A Brief Study of Calafia and the Mythical Island of California
Calafia is a book within a larger chivalric story written by Castilian author Garci Rodriguez de Montalvo in the early sixteenth century. Expanding on his novel Las sergas de Esplandian, Montalvo created a tale of wonder, full of powerful women and mythical beasts. At the center was Calafia, the queen of the mythical island of California. She was described as a mighty and beautiful queen with great ambition. Montalvo writes, “as you will recall from historical records, during the days when mighty Pagan warriors sailed with great fleets to distant shores of the world, there reigned in the island of California a mighty and beautiful queen. She was more ambitious, daring and courageous than any of the rulers who had previously occupied the throne.”
It is in this tale, in fact, that the word California was first written, and most scholars believe this to be the true etymological source for the name. In describing this mythical island, Montalvo creates an exotic environment full of strong black warrior women and mythical beasts, located very near the Terrestrial Paradise. The island was only inhabited by women “with no men among then, for they lived in the fashion of Amazons.” The women were described as having “strong and firm bodies of ardent courage and great strength.”  They dressed in gold and lived in large caves, where they raised an army of man-eating griffins. These women were successful warriors with a great fleet of ships. The Spanish conquistador Hernan Cortes and his men did indeed believe that the Baja peninsula was an island when they first laid eyes upon it. This casual naming of the land is important in that it is the only instance where a state was named after a mythical place.
The MB18/19 curatorial team is interested in projects directly related to the myth of the island of California as well as a broader understanding of the text and its relationship to current and past events in the region.
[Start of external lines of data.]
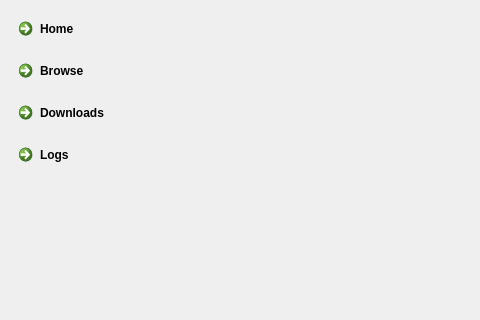
Old version of the form NickvisionTubeConverter/UI/Views/MainWindow.ui in the repository NickvisionApps/Parabolic; both pictures show x 0 to 480 and y 0 to 320 of the 800 by 600 pixel window.
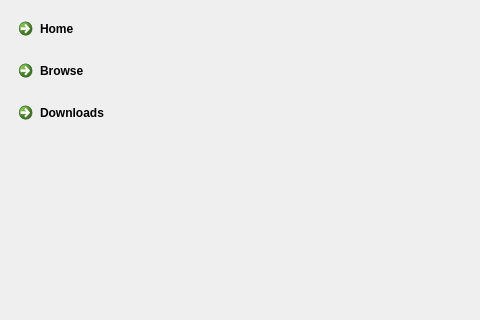
New version of the form. Icons and pictures are not drawn.

The edit to the form file:
```diff
--- a/NickvisionTubeConverter/UI/Views/MainWindow.ui
+++ b/NickvisionTubeConverter/UI/Views/MainWindow.ui
@@ -114,38 +114,6 @@
         </property>
        </widget>
       </item>
-      <item>
-       <widget class="QCommandLinkButton" name="navLogs">
-        <property name="minimumSize">
-         <size>
-          <width>160</width>
-          <height>0</height>
-         </size>
-        </property>
-        <property name="maximumSize">
-         <size>
-          <width>160</width>
-          <height>16777215</height>
-         </size>
-        </property>
-        <property name="text">
-         <string>Logs</string>
-        </property>
-        <property name="icon">
-         <iconset resource="../../resources.qrc">
-          <normaloff>:/Resources/Logs.png</normaloff>:/Resources/Logs.png</iconset>
-        </property>
-        <property name="iconSize">
-         <size>
-          <width>22</width>
-          <height>22</height>
-         </size>
-        </property>
-        <property name="checkable">
-         <bool>true</bool>
-        </property>
-       </widget>
-      </item>
       <item>
        <spacer name="verticalSpacer">
         <property name="orientation">
```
Points of interest are feminism, identity, colonialism, gentrification and displacement, misogyny in Hollywood, the facade of the movie industry, the gold rush, Aztlan and the resistance movement to the current political climate along with a much broader understanding of the border region and the citizenry of the area.